**Exercise prompt**
All of the data that follows should be output again without any alteration.

**Given data**
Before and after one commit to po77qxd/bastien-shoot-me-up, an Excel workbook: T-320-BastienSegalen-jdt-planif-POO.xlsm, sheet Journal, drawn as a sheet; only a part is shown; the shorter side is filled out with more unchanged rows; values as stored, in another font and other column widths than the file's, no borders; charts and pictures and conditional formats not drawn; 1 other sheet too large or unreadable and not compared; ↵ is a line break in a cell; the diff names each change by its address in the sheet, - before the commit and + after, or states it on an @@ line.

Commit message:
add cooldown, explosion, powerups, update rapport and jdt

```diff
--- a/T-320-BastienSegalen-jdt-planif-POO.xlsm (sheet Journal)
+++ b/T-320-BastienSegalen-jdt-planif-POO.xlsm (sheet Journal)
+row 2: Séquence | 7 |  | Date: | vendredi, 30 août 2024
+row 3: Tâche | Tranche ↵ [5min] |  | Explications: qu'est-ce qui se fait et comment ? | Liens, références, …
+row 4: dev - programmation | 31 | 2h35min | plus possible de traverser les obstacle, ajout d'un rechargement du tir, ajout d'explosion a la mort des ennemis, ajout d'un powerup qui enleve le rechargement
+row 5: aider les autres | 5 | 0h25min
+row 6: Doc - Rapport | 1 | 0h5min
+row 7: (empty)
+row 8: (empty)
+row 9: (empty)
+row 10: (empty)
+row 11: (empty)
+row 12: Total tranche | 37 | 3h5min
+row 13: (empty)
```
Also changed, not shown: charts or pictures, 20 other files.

**Answer to the problem**
Before and after one commit to po77qxd/bastien-shoot-me-up, an Excel workbook: T-320-BastienSegalen-jdt-planif-POO.xlsm, sheet Journal, drawn as a sheet; only a part is shown; the shorter side is filled out with more unchanged rows; values as stored, in another font and other column widths than the file's, no borders; charts and pictures and conditional formats not drawn; 1 other sheet too large or unreadable and not compared; ↵ is a line break in a cell; the diff names each change by its address in the sheet, - before the commit and + after, or states it on an @@ line.

Commit message:
add cooldown, explosion, powerups, update rapport and jdt

```diff
--- a/T-320-BastienSegalen-jdt-planif-POO.xlsm (sheet Journal)
+++ b/T-320-BastienSegalen-jdt-planif-POO.xlsm (sheet Journal)
+row 2: Séquence | 7 |  | Date: | vendredi, 30 août 2024
+row 3: Tâche | Tranche ↵ [5min] |  | Explications: qu'est-ce qui se fait et comment ? | Liens, références, …
+row 4: dev - programmation | 31 | 2h35min | plus possible de traverser les obstacle, ajout d'un rechargement du tir, ajout d'explosion a la mort des ennemis, ajout d'un powerup qui enleve le rechargement
+row 5: aider les autres | 5 | 0h25min
+row 6: Doc - Rapport | 1 | 0h5min
+row 7: (empty)
+row 8: (empty)
+row 9: (empty)
+row 10: (empty)
+row 11: (empty)
+row 12: Total tranche | 37 | 3h5min
+row 13: (empty)
```
Also changed, not shown: charts or pictures, 20 other files.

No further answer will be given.